London, 8 Aug - To paraphrase the Henry Kissinger quote, the Iranian Regime is looking less like a nation and more like a cause, according to an expert in the Iranian Regime.
Jason Brodsky, the policy director of United against Nuclear Iran, wrote an op-ed for the Jerusalem Post in which he assessed that these next four years would prove crucial for the Iranian Regime and indeed, it is unlikely that it will remain intact.
As Iranian President Hassan Rouhani begins his second term, he faces an enormous backlash from the Iranian people, his fellow politicians, and the Supreme Leader Ali Khamenei.
The Iranian people, who are not in favour of the Regime and mostly stayed home in protest during the sham elections, oppose him for his human rights violations and his false promises of reform during his 2013 campaign.
Brodsky wrote: “Rouhani will also find it difficult to deliver on his promises of reform… That’s not to mention his pledge to end the house arrests of former presidential candidates Mousavi and Mehdi Karroubi, and his call to drain the swamp of corruption in the judiciary.”
Some will argue that Rouhani’s ability to make good on those promises would have been stifled by Khamenei, but we must remember that there are no real moderates in the Regime and Rouhani knew that he wouldn’t be able to make these reforms when he promised them. After all, Khamenei has been doing the same thing to every president who promised reform since he took office in 1989.
Brodsky said: “Under the hydra-headed power structure of the Islamic Republic, it is the supreme leader – and not the president – who has veto power capable of freezing any government in its tracks. Iranians were reminded of this dynamic this summer when the supreme leader encouraged his supporters to “fire at will” any perceived enemy of the state – a not so subtle warning to the Rouhani administration.”
Rouhani’s fellow politicians wish to see him fall before the death of Khamenei, because if they can take the presidency, they have a better chance of taking the position of Supreme Leader which brings unrivalled power.
Brodsky wrote: “Rouhani remains hamstrung by the realities of a fifth column of deep staters who have a vested interest in his failure… That’s on top of Rouhani’s war of words with the judiciary chief – accusing him of irregularities with state funds – and the retaliation with the arrest of the president’s brother, Hossein Fereydoun, on charges of financial malfeasance.”

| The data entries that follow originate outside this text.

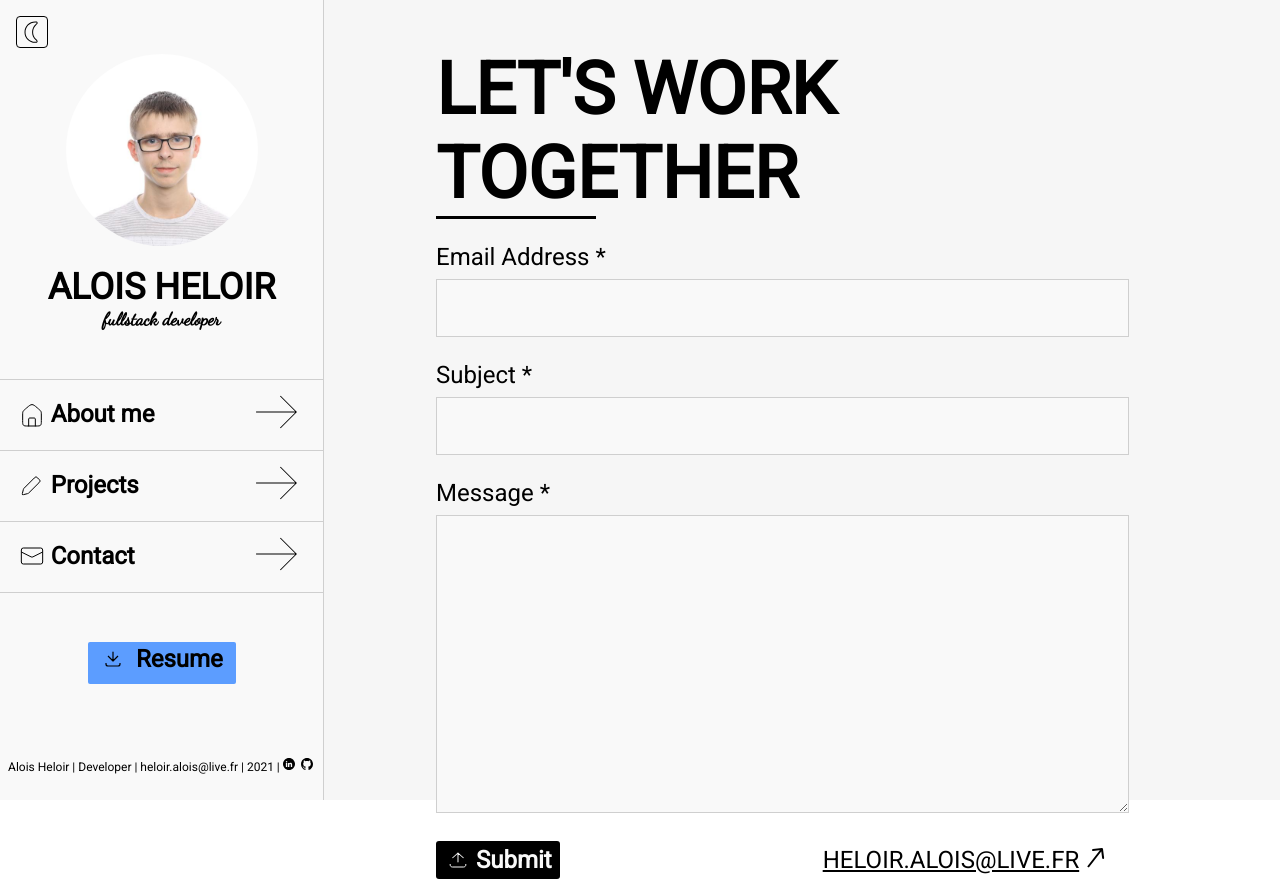
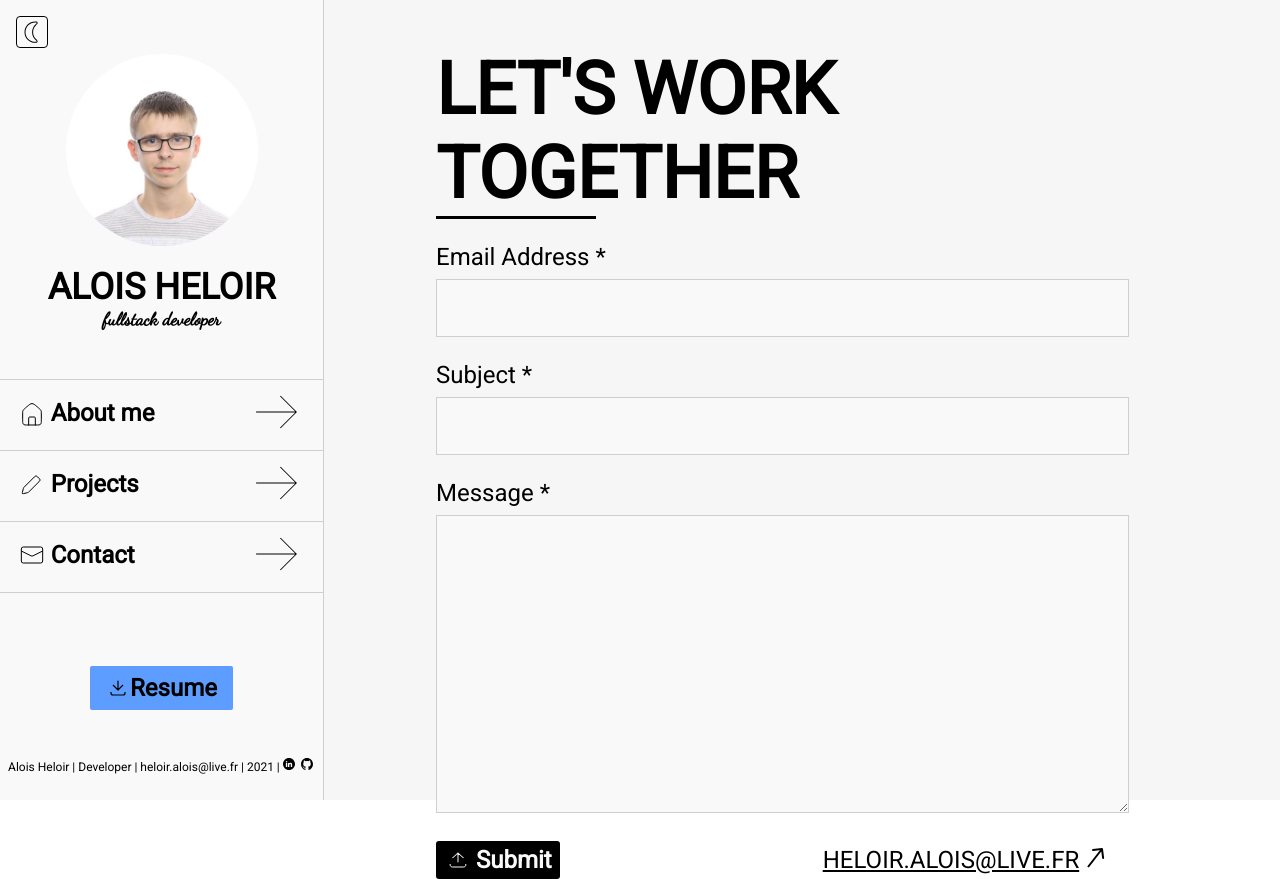
Before and after one commit to AloisH/portfolio, an Angular app: page /contact in a window 1280 px wide. Built offline with nearby package versions, Linux system fonts and the light colour scheme.

Commit message:
Fix(ResumeButton): correctly align icon with text

```diff
--- a/src/app/header/header.component.html
+++ b/src/app/header/header.component.html
@@ -79,12 +79,12 @@
 
   <div class="button-resume">
     <a href="assets/alois.cv.pdf" target="_blank">
-      <span class="icon">
+      <div class="left">
         <svg>
           <use xlink:href="assets/icon/download.svg#icon-download"></use>
         </svg>
-      </span>
-      <span class="text"> Resume </span>
+      </div>
+      <div class="right">Resume</div>
     </a>
   </div>
 
--- a/src/app/header/header.component.scss
+++ b/src/app/header/header.component.scss
@@ -93,12 +93,13 @@
   }
 
   .button-resume {
+    display: flex;
+    align-items: center;
+    justify-content: center;
+
+    a {
+      padding: 0.5rem 1rem;
       background-color: #5c9dff;
-
-    width: 9.25rem;
-    height: 2.625rem;
-
-    margin-left: 5.5rem;
 
       border-radius: 2px;
 
@@ -112,8 +113,15 @@
       align-items: center;
       justify-content: center;
 
-    .icon {
-      vertical-align: -0.5rem;
+      .left {
+        width: 1em;
+        height: 1em;
+
+        svg {
+          width: 1em;
+          height: 1em;
+        }
+      }
     }
   }
 
```
Lines whose indentation alone changed are shown as unchanged.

And Khamenei doesn’t want Rouhani to become the next Supreme Leader, which is why he tried to rig the election in favour of his close ally Ebrahim Raisi; who sent 30,000 political prisoners to their deaths in 1988 alone.